CQ Roll Call has identified 17 of these people to watch in 2017. Some of the names are familiar, others have recently burst on the scene. 

Photos of the Week: Senate Goes Nuclear to Confirm Gorsuch
The week of April 3 as captured by Roll Call’s photographers

Senate Majority Leader Mitch McConnell gives a thumbs-up on Thursday after the Senate invoked the "nuclear option" which will allow for a simple majority vote to confirm a Supreme Court justice nominee. (Tom Williams/CQ Roll Call)

The consideration of Neil Gorsuch to be an associate justice of the Supreme Court was front and center all week on Capitol Hill. The final vote for confirmation took place Friday morning, with Vice President Mike Pence presiding over the Senate, but the lead-up had more fireworks — with Majority Leader Mitch McConnell invoking the “nuclear option” on Thursday to lower the threshold of cloture votes needed, effectively clearing the way for Gorsuch’s approval. 

The Bipartisan Effort to Make Senate History
Lack of Senate retirements could be unprecedented

California Sen. Dianne Feinstein appears more likely to run for a fifth full term. (Bill Clark/CQ Roll Call file photo)

For all of the moaning and groaning about Washington being dysfunctional, members of Congress aren’t exactly tripping over each other to get out of town.

So far, all of the Republican and Democratic senators up for re-election this cycle seem intent on seeking another term. And if that trend continues, it would be historic. 

Senate Moves Closer to Supreme Court Showdown on Gorsuch
Graham: ‘If we have to, we will change the rule and it looks like we’re going to have to.’

Sens. John Kennedy of Louisiana, left, and Thom Tillis of North Carolina listen to Minnesota Sen. Al Franken make a statement during a Senate Judiciary Committee meeting Monday on Judge Neil Gorsuch’s nomination to the Supreme Court. (Tom Williams/CQ Roll Call)
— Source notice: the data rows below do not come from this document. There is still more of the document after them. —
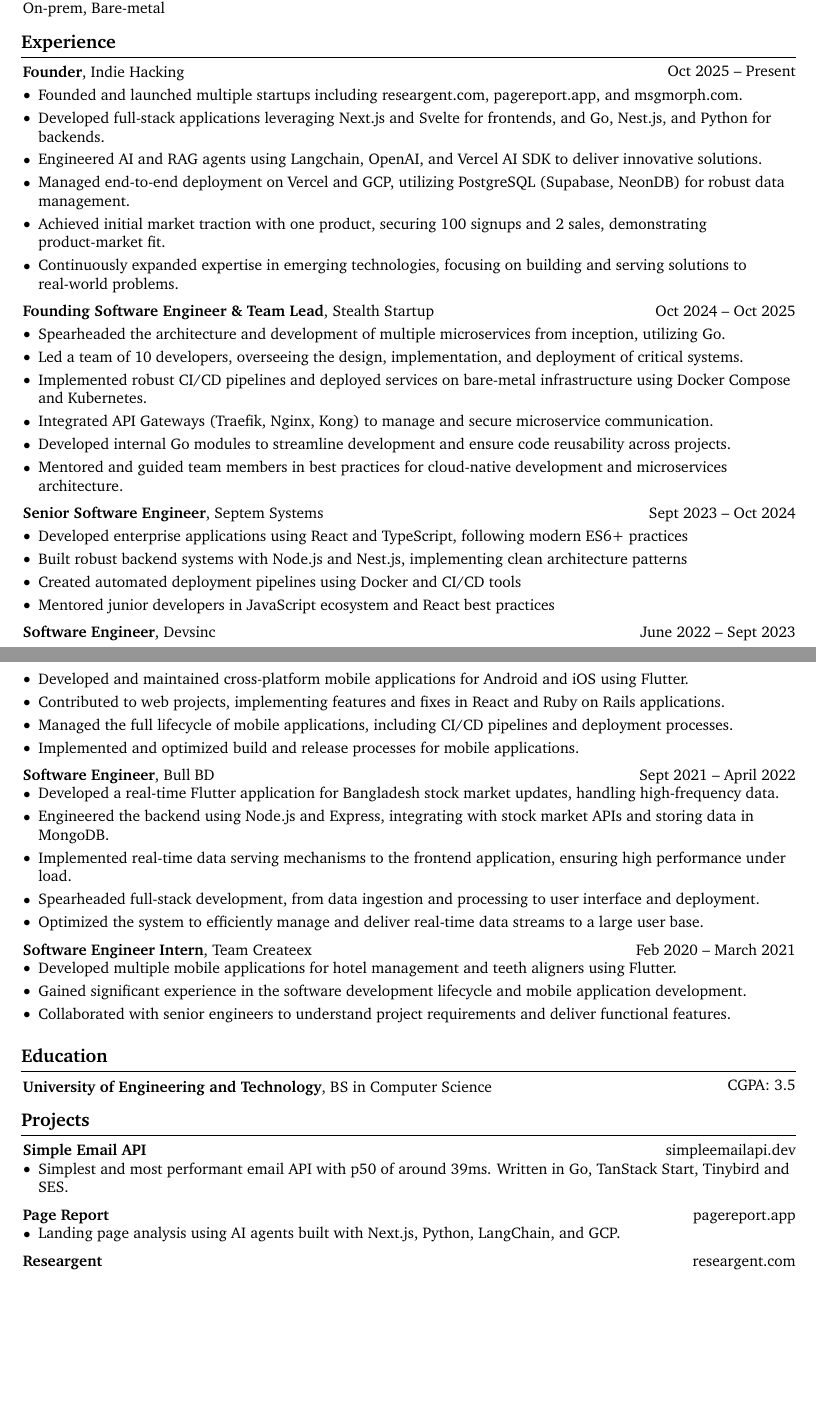
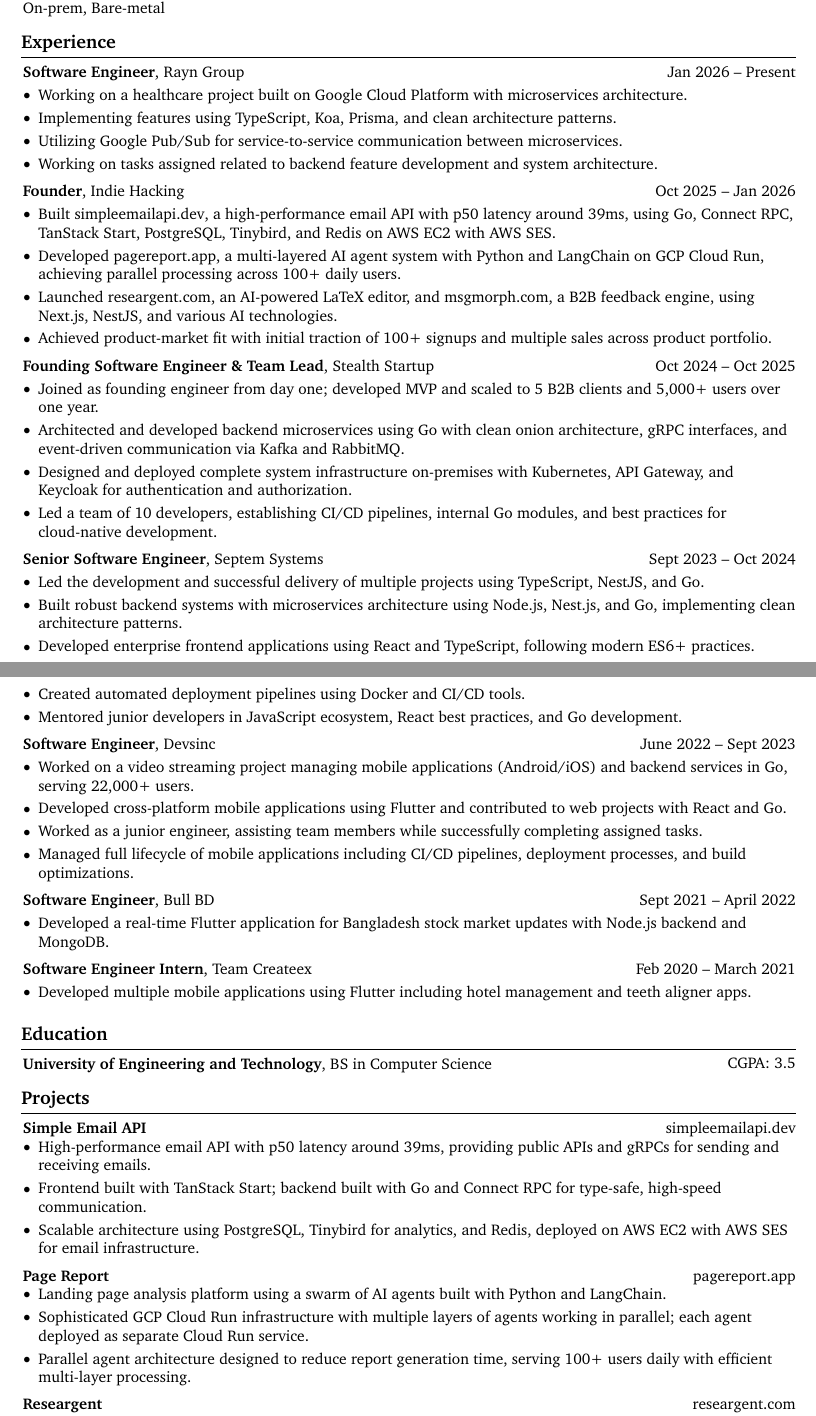
Before and after one commit to MHamzaAhmad/portfolio, a LaTeX CV (resume/resume.tex): two parts of pages 1 and 2 of 2 before the commit and two parts of pages 1 and 2 of 3 after it, joined at a grey line, cut so that both start at the same text, the shorter picture padded with empty space. Compiled offline with pdfLaTeX.

Commit message:
fix: resume

```diff
--- a/resume/resume.tex
+++ b/resume/resume.tex
@@ -140,7 +140,7 @@
         \LenToUnit{\paperwidth-2 cm-0 cm+0.05cm},
         \LenToUnit{\paperheight-1.0 cm}
     ){\vtop{{\null}\makebox[0pt][c]{
-        \small\color{gray}\textit{Last updated in September 2024}\hspace{\widthof{Last updated in September 2024}}
+        \small\color{gray}\textit{Last updated in March 2026}\hspace{\widthof{Last updated in September 2024}}
     }}}%
   }%
 }%
@@ -217,19 +217,34 @@
     \section{Experience}
 
     \begin{twocolentry}{
-        Oct 2025 – Present
+        Jan 2026 – Present
+    }
+        \textbf{Software Engineer}, Rayn Group\end{twocolentry}
+
+    \vspace{0.10 cm}
+    \begin{onecolentry}
+        \begin{highlights}
+            \item Working on a healthcare project built on Google Cloud Platform with microservices architecture.
+            \item Implementing features using TypeScript, Koa, Prisma, and clean architecture patterns.
+            \item Utilizing Google Pub/Sub for service-to-service communication between microservices.
+            \item Working on tasks assigned related to backend feature development and system architecture.
+        \end{highlights}
+    \end{onecolentry}
+
+    \vspace{0.2 cm}
+
+    \begin{twocolentry}{
+        Oct 2025 – Jan 2026
     }
         \textbf{Founder}, Indie Hacking\end{twocolentry}
 
     \vspace{0.10 cm}
     \begin{onecolentry}
         \begin{highlights}
-            \item Founded and launched multiple startups including \hrefWithoutArrow{https://researgent.com}{researgent.com}, \hrefWithoutArrow{https://pagereport.app}{pagereport.app}, and \hrefWithoutArrow{https://msgmorph.com}{msgmorph.com}.
-            \item Developed full-stack applications leveraging Next.js and Svelte for frontends, and Go, Nest.js, and Python for backends.
-            \item Engineered AI and RAG agents using Langchain, OpenAI, and Vercel AI SDK to deliver innovative solutions.
-            \item Managed end-to-end deployment on Vercel and GCP, utilizing PostgreSQL (Supabase, NeonDB) for robust data management.
-            \item Achieved initial market traction with one product, securing 100 signups and 2 sales, demonstrating product-market fit.
-            \item Continuously expanded expertise in emerging technologies, focusing on building and serving solutions to real-world problems.
+            \item Built \hrefWithoutArrow{https://simpleemailapi.dev}{simpleemailapi.dev}, a high-performance email API with p50 latency around 39ms, using Go, Connect RPC, TanStack Start, PostgreSQL, Tinybird, and Redis on AWS EC2 with AWS SES.
+            \item Developed \hrefWithoutArrow{https://pagereport.app}{pagereport.app}, a multi-layered AI agent system with Python and LangChain on GCP Cloud Run, achieving parallel processing across 100+ daily users.
+            \item Launched \hrefWithoutArrow{https://researgent.com}{researgent.com}, an AI-powered LaTeX editor, and \hrefWithoutArrow{https://msgmorph.com}{msgmorph.com}, a B2B feedback engine, using Next.js, NestJS, and various AI technologies.
+            \item Achieved product-market fit with initial traction of 100+ signups and multiple sales across product portfolio.
         \end{highlights}
     \end{onecolentry}
 
@@ -243,12 +258,10 @@
     \vspace{0.10 cm}
     \begin{onecolentry}
         \begin{highlights}
-            \item Spearheaded the architecture and development of multiple microservices from inception, utilizing Go.
-            \item Led a team of 10 developers, overseeing the design, implementation, and deployment of critical systems.
-            \item Implemented robust CI/CD pipelines and deployed services on bare-metal infrastructure using Docker Compose and Kubernetes.
-            \item Integrated API Gateways (Traefik, Nginx, Kong) to manage and secure microservice communication.
-            \item Developed internal Go modules to streamline development and ensure code reusability across projects.
-            \item Mentored and guided team members in best practices for cloud-native development and microservices architecture.
+            \item Joined as founding engineer from day one; developed MVP and scaled to 5 B2B clients and 5,000+ users over one year.
+            \item Architected and developed backend microservices using Go with clean onion architecture, gRPC interfaces, and event-driven communication via Kafka and RabbitMQ.
+            \item Designed and deployed complete system infrastructure on-premises with Kubernetes, API Gateway, and Keycloak for authentication and authorization.
+            \item Led a team of 10 developers, establishing CI/CD pipelines, internal Go modules, and best practices for cloud-native development.
         \end{highlights}
     \end{onecolentry}
 
@@ -262,10 +275,11 @@
     \vspace{0.10 cm}
     \begin{onecolentry}
         \begin{highlights}
-            \item Developed enterprise applications using React and TypeScript, following modern ES6+ practices
-            \item Built robust backend systems with Node.js and Nest.js, implementing clean architecture patterns
-            \item Created automated deployment pipelines using Docker and CI/CD tools
-            \item Mentored junior developers in JavaScript ecosystem and React best practices
+            \item Led the development and successful delivery of multiple projects using TypeScript, NestJS, and Go.
+            \item Built robust backend systems with microservices architecture using Node.js, Nest.js, and Go, implementing clean architecture patterns.
+            \item Developed enterprise frontend applications using React and TypeScript, following modern ES6+ practices.
+            \item Created automated deployment pipelines using Docker and CI/CD tools.
+            \item Mentored junior developers in JavaScript ecosystem, React best practices, and Go development.
         \end{highlights}
     \end{onecolentry}
 
@@ -279,10 +293,10 @@
     \vspace{0.10 cm}
     \begin{onecolentry}
         \begin{highlights}
-            \item Developed and maintained cross-platform mobile applications for Android and iOS using Flutter.
-            \item Contributed to web projects, implementing features and fixes in React and Ruby on Rails applications.
-            \item Managed the full lifecycle of mobile applications, including CI/CD pipelines and deployment processes.
-            \item Implemented and optimized build and release processes for mobile applications.
+            \item Worked on a video streaming project managing mobile applications (Android/iOS) and backend services in Go, serving 22,000+ users.
+            \item Developed cross-platform mobile applications using Flutter and contributed to web projects with React and Go.
+            \item Worked as a junior engineer, assisting team members while successfully completing assigned tasks.
+            \item Managed full lifecycle of mobile applications including CI/CD pipelines, deployment processes, and build optimizations.
         \end{highlights}
     \end{onecolentry}
 
@@ -292,13 +306,11 @@
         Sept 2021 – April 2022
     }
         \textbf{Software Engineer}, Bull BD\end{twocolentry}
+
+    \vspace{0.10 cm}
     \begin{onecolentry}
         \begin{highlights}
-            \item Developed a real-time Flutter application for Bangladesh stock market updates, handling high-frequency data.
-            \item Engineered the backend using Node.js and Express, integrating with stock market APIs and storing data in MongoDB.
-            \item Implemented real-time data serving mechanisms to the frontend application, ensuring high performance under load.
-            \item Spearheaded full-stack development, from data ingestion and processing to user interface and deployment.
-            \item Optimized the system to efficiently manage and deliver real-time data streams to a large user base.
+            \item Developed a real-time Flutter application for Bangladesh stock market updates with Node.js backend and MongoDB.
         \end{highlights}
     \end{onecolentry}
 
@@ -308,11 +320,11 @@
         Feb 2020 – March 2021
     }
         \textbf{Software Engineer Intern}, Team Createex\end{twocolentry}
+
+    \vspace{0.10 cm}
     \begin{onecolentry}
         \begin{highlights}
-            \item Developed multiple mobile applications for hotel management and teeth aligners using Flutter.
-            \item Gained significant experience in the software development lifecycle and mobile application development.
-            \item Collaborated with senior engineers to understand project requirements and deliver functional features.
+            \item Developed multiple mobile applications using Flutter including hotel management and teeth aligner apps.
         \end{highlights}
     \end{onecolentry}
 
@@ -331,7 +343,9 @@
         \textbf{Simple Email API}\end{twocolentry}
     \begin{onecolentry}
         \begin{highlights}
-            \item Simplest and most performant email API with p50 of around 39ms. Written in Go, TanStack Start, Tinybird and SES.
+            \item High-performance email API with p50 latency around 39ms, providing public APIs and gRPCs for sending and receiving emails.
+            \item Frontend built with TanStack Start; backend built with Go and Connect RPC for type-safe, high-speed communication.
+            \item Scalable architecture using PostgreSQL, Tinybird for analytics, and Redis, deployed on AWS EC2 with AWS SES for email infrastructure.
         \end{highlights}
     \end{onecolentry}
 
@@ -343,7 +357,9 @@
         \textbf{Page Report}\end{twocolentry}
     \begin{onecolentry}
         \begin{highlights}
-            \item Landing page analysis using AI agents built with Next.js, Python, LangChain, and GCP.
+            \item Landing page analysis platform using a swarm of AI agents built with Python and LangChain.
+            \item Sophisticated GCP Cloud Run infrastructure with multiple layers of agents working in parallel; each agent deployed as separate Cloud Run service.
+            \item Parallel agent architecture designed to reduce report generation time, serving 100+ users daily with efficient multi-layer processing.
         \end{highlights}
     \end{onecolentry}
 
@@ -414,3 +436,7 @@
+    \end{onecolentry}
+
+    \vspace{0.2 cm}
+
     \section{Open Source Projects}
 
     \begin{twocolentry}{
```
Also changed, not shown: resume/resume.pdf, resume/resume.tex (8 more changed lines), 2 other files.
Updated 6:22 p.m. | Long-held Senate rules that require consensus for Supreme Court nominees appear doomed, after enough Democrats announced they would block Judge Neil Gorsuch’s confirmation and force Republicans to alter filibuster rules if they want to put President Donald Trump’s pick on the high court.
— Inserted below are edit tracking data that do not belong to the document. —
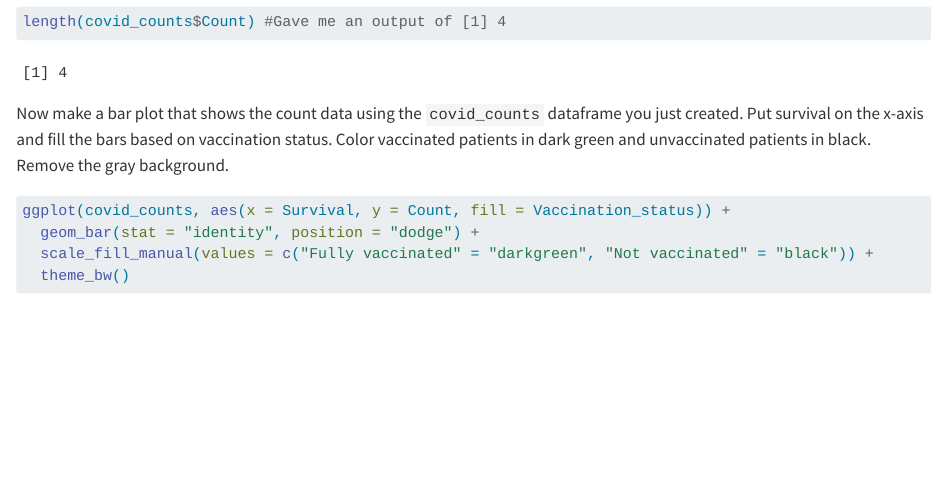
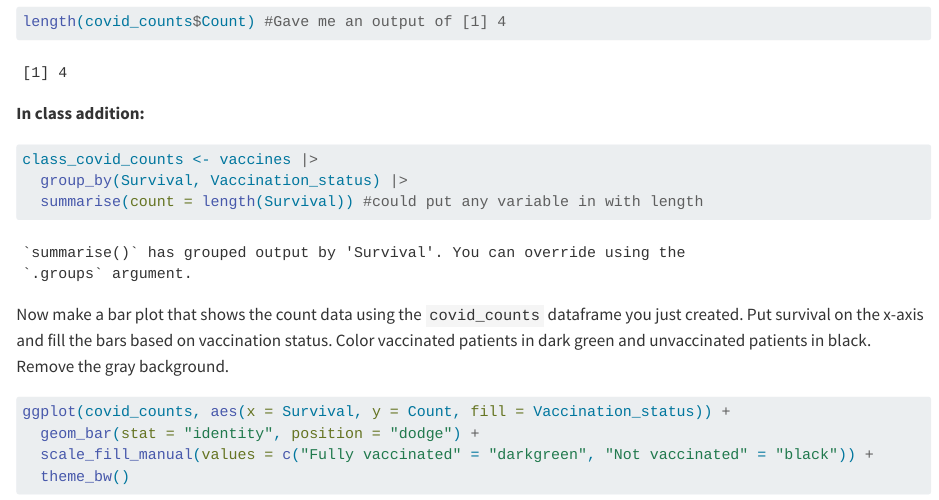
Before and after one commit to liz-and/Anderson-Biostats-HW, a Quarto document (Code/Homework-22.qmd): the page in a window 1100 px wide, from 1770 px down. Rendered offline with R 4.5, knitr and Pandoc in place of Quarto, with nearby package versions; long lines of code are wrapped.

Commit message:
in class commit Oct 28

````diff
--- a/Code/Homework-22.qmd
+++ b/Code/Homework-22.qmd
@@ -51,6 +51,14 @@ covid_counts <- vaccines |>
 length(covid_counts$Count) #Gave me an output of [1] 4
 ```
 
+**In class addition:**
+
+```{r}
+class_covid_counts <- vaccines |>
+  group_by(Survival, Vaccination_status) |>
+  summarise(count = length(Survival)) #could put any variable in with length
+```
+
 Now make a bar plot that shows the count data using the `covid_counts` dataframe you just created. Put survival on the x-axis and fill the bars based on vaccination status. Color vaccinated patients in dark green and unvaccinated patients in black. Remove the gray background.
 
 ```{r}
````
The Republican-controlled Senate Judiciary Committee voted 11-9 along party lines Monday, as expected, to favorably advance Gorsuch’s nomination to the Senate floor, but not before key Democrats said they would oppose the 49-year-old federal appeals court judge from Colorado.

Senate Preparing to Revive the Delta Queen
Wooden vessel needs an exemption, and the Senate's now set a vote

The Delta Queen riverboat, which has been in dry dock for years, awaits congressional approval for overnight travel on the nation's inland waterways . (AP Photo/Al Behrman, File)

Before the week’s headline Supreme Court debate, senators are poised to get the Delta Queen back cruising America’s waterways.

The legendary riverboat has been barred from carrying overnight passengers since an exemption to the 1966 Safety of Life at Sea Act for the largely wooden vessel lapsed back in 2008.

Opinion: And Now for Something Easy, Like Tax Reform
Legislation will need Democratic votes to succeed

UNITED STATES — Treasury Secretary Steven Mnuchin wants to get tax reform passed and signed by August. (Tom Williams/CQ Roll Call)

Health care reform did not go well for the White House last week. OK, it blew up. But Treasury Secretary Steve Mnuchin is still bullish about getting tax reform passed and signed by August. 

“Health care and tax reform are two very different things,” he told Mike Allen of Axios last Friday, hours before the Obamacare vote was canceled amid GOP infighting. “Health care is a very complicated issue … in many ways, [tax reform] is a lot simpler. It really is.”